Marvin G. Perez

The market for higher-end coffee just can't catch a break.

The world was already set for a shortfall of the arabica beans used in espressos and lattes this year because of a drought in Brazil, the biggest producer. Then shipping snags started wreaking havoc on supplies. Now, torrential rains are threatening crops in Colombia, the second-biggest grower. It all points to increased costs for coffee sellers including Starbucks Corp.

Customers wait for their order in their car at a Starbucks in Northbrook, Ill., Monday, March 16, 2020.

"Given the supply conditions, the market is vulnerable to a rally," said Hernando de la Roche, senior vice president for StoneX Financial Inc. in Miami.

The coffee crunch is coming just as consumption is expected to rebound with COVID-19 restrictions easing and vaccinations encouraging people to leave their homes and increase spending. The strains in the arabica market show what's driving some of the food inflation that's already on the rise.

For now, roasters are drawing on inventories rather than raising prices, but the situation in South America is leaving the market with no room for error ahead of the upcoming frost season in Brazil, when severe cold temperatures between June and August can menace plantings. The global coffee deficit could amount to 10.7 million bags, according to Marex Spectron.

Futures in New York have risen 22% since the end of October. Premiums for Colombian coffee in the cash market are near the highest in a decade, partly helped by tight supplies in Central America.

Prices could rise quickly with further supply problems because commercial traders including exporters and roasters are holding large short positions and may need to exit those wagers, said de la Roche.

La Nina weather patterns have brought rainfall that's triple the average to growing regions in Colombia in the past two months, and it'll be just as wet for the next two weeks at least, according to Donald Keeney, senior meteorologist for Maxar Technologies Inc.

The "tail-end of La Nina has been virulent," Roberto Velez, chief executive officer of National Federation of Coffee Growers, said by phone from Bogota.

One of the major threats of the rains is leaf-rust, a fungus that has already caused billions of dollars in losses for growers, Velez said.
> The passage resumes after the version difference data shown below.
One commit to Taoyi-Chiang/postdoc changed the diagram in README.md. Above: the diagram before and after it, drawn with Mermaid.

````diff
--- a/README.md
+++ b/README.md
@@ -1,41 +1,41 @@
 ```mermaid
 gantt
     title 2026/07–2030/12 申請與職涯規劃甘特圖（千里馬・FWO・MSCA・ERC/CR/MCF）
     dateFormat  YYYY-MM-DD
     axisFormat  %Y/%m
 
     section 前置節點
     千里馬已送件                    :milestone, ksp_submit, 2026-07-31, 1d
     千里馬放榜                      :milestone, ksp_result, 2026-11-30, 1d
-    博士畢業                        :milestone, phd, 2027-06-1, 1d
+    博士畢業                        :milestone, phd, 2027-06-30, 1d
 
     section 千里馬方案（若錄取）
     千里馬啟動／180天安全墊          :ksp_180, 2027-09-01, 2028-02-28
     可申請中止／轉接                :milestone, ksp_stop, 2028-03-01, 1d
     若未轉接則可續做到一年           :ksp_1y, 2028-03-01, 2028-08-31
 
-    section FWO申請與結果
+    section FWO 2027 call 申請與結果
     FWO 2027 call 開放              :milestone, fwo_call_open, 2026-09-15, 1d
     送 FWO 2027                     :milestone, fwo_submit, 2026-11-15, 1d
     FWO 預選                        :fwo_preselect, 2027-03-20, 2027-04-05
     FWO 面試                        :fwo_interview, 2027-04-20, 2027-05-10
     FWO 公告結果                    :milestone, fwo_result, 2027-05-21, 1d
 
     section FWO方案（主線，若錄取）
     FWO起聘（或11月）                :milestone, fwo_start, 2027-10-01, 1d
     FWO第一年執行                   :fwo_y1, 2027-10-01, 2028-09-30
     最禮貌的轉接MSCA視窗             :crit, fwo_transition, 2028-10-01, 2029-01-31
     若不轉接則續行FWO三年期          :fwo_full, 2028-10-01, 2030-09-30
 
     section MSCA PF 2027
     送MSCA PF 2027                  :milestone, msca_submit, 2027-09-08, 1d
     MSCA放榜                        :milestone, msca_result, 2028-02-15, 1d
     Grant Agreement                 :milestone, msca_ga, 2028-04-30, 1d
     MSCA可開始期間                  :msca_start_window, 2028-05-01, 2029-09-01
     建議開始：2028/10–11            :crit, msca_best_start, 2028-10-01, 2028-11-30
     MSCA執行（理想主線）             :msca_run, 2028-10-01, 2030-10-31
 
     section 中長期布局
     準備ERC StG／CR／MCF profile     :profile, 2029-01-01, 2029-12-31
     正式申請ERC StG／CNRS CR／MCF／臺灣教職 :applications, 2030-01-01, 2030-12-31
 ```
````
About 15% of the nation's plantings are varieties susceptible to the disease.

Colombia's arabica output in the first half will be down about 500,000 bags from a year earlier at 6 million bags, and the second half will depend on how the main crop turns out, Velez said. A bag weighs 60 kilograms or 132 pounds.